Fitting hiking shoes is never easy, although the lighter the shoe or boot, the easier the fit.
Here's the routine: The first step, so to speak, is to find an outdoor shoe supplier where there's a good boot fitter. Surely Chicago has that. Or, at the very least, go to a good shoe store under the guise of buying some new Jimmy Choo's, and have your feet carefully measured. Odds are they're different sizes, and may not even be the size you think (most people are about a half-size off).
Then, armed with your new, definitive knowledge, hit the hiking-shoe store. It's OK to have a list of name brands in hand, but do NOT buy on the basis of what boot someone recommends, even if it's someone of impeccable reputation like me. Every shoemaker uses a slightly different last (the mold on which the shoe is built) and every human foot is different. So matching the right shoe to the right foot is as much dumb luck as science.
Wear your own hiking socks, or have them along (don't pull some from the store's sock bin). Also, try the boots on late in the day when your feet will have swollen up a little. Try on three or four brands of shoes in the style you want a light hiker, for instance and try a couple sizes of each. Start with your known shoe size, and then try a half-size larger and smaller (each shoemaker's idea of what a size nine is, for instance, varies widely).
Now to the fit: You want a boot that feels comfortable, with no obvious pinch points. A heavier boot will require break in, so don't expect an all-leather boot to feel perfect right away. It should feel pretty good, though. You want the boot to feel snug but not tight in the heel, and with good wiggle room around the toes. It's also helpful to kick a hard object. If your toes hit the front of the boot, the boot is a little short. Walk around some, without distractions, and get a sense of how the foot is doing in the boot. If there's an incline around to walk up and down, do so.
Once you've made your decision, take the boots home and put them on. Spend an evening in them, watching TV or walking around the house. You want to get a longer-term feel for the boot, but you don't want to get them filthy in case you need to take them back. Then, start with short walks around the block, gradually increasing distance over three or four walks or hikes. You may find that it pays to swap out the insole the thing that slips inside the shoe that your feet rest upon for an after-market insole, such as one made by SuperFeet ($30; www.rei.com). That may result in a more comfortable, more supportive boot.

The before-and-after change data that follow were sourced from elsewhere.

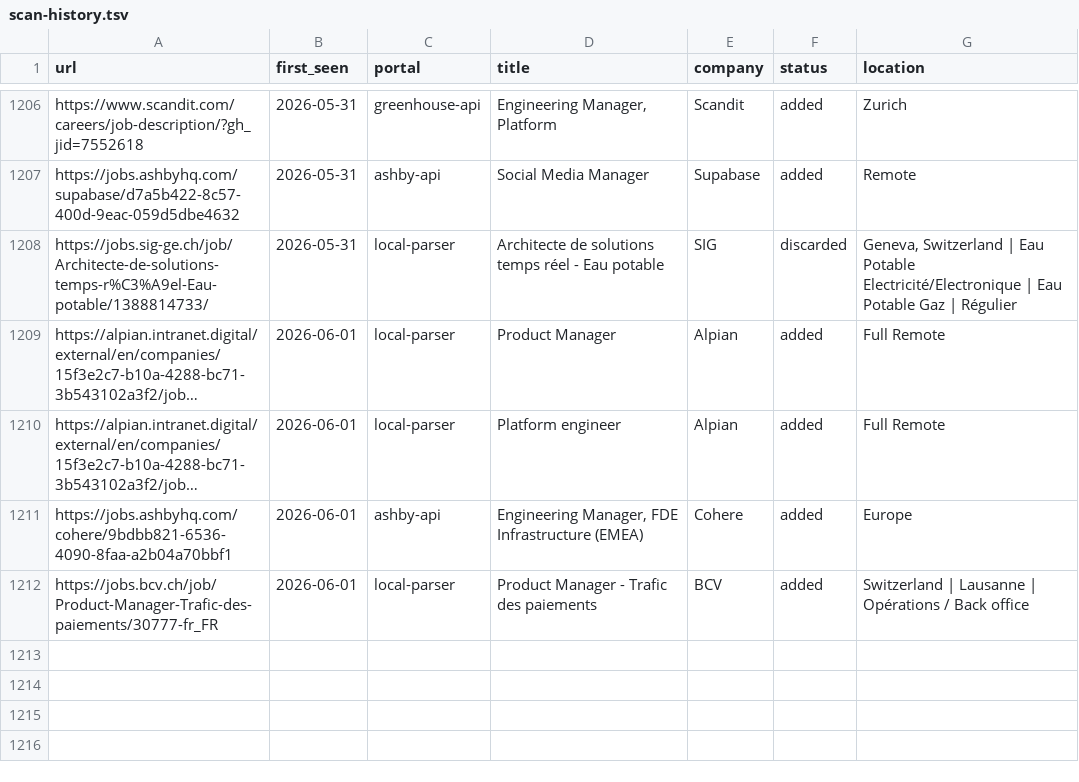
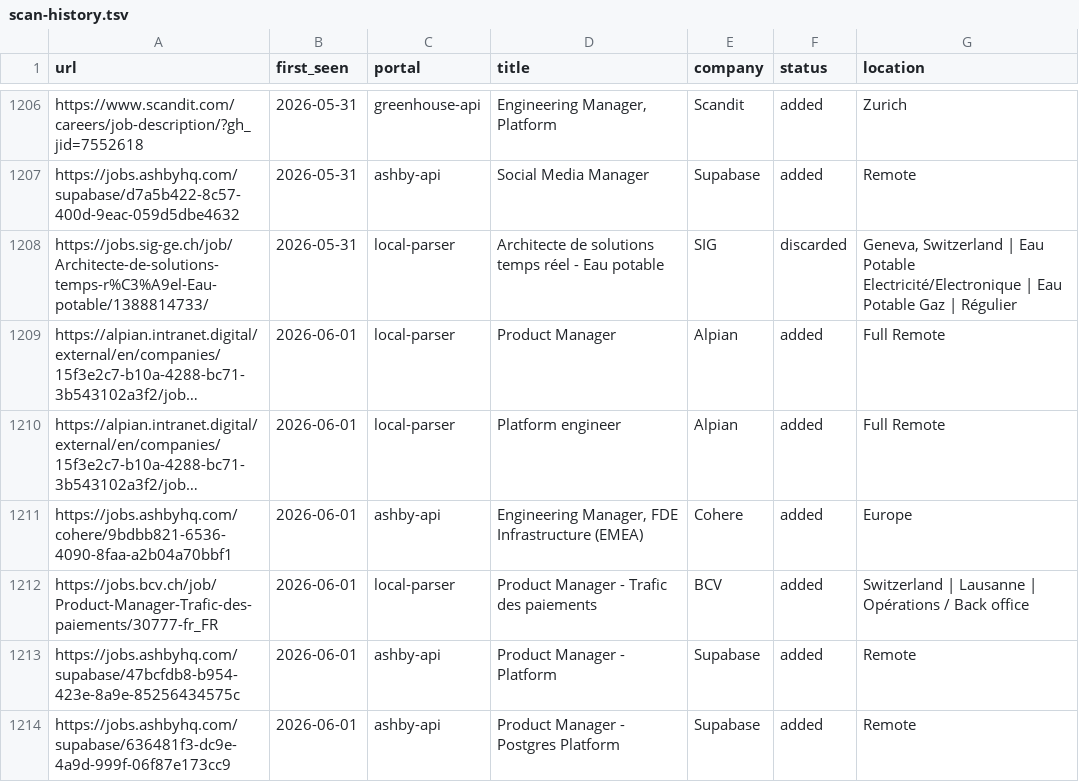
Before and after one commit to RoyalMist/career-ops, a TSV file: data/scan-history.tsv, drawn as a sheet; only a part is shown, gaps mark what is left out; long unchanged cells end in ….

Commit message:
Add Supabase evaluations and tracker entries

```diff
--- a/data/scan-history.tsv
+++ b/data/scan-history.tsv
@@ -1212 +1212,3 @@ https://jobs.ashbyhq.com/cohere/9bdbb821-6536-4090-8faa-a2b04a70bbf1	2026-06-01
 https://jobs.bcv.ch/job/Product-Manager-Trafic-des-paiements/30777-fr_FR	2026-06-01	local-parser	Product Manager - Trafic des paiements	BCV	added	Switzerland | Lausanne | Opérations / Back office
+https://jobs.ashbyhq.com/supabase/47bcfdb8-b954-423e-8a9e-85256434575c	2026-06-01	ashby-api	Product Manager - Platform	Supabase	added	Remote
+https://jobs.ashbyhq.com/supabase/636481f3-dc9e-4a9d-999f-06f87e173cc9	2026-06-01	ashby-api	Product Manager - Postgres Platform	Supabase	added	Remote
```
Also changed, not shown: 8 other files.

Otherwise, hike on! Shoes these days fit so well and are so comfortable, I'm sure you can find some that work well for you.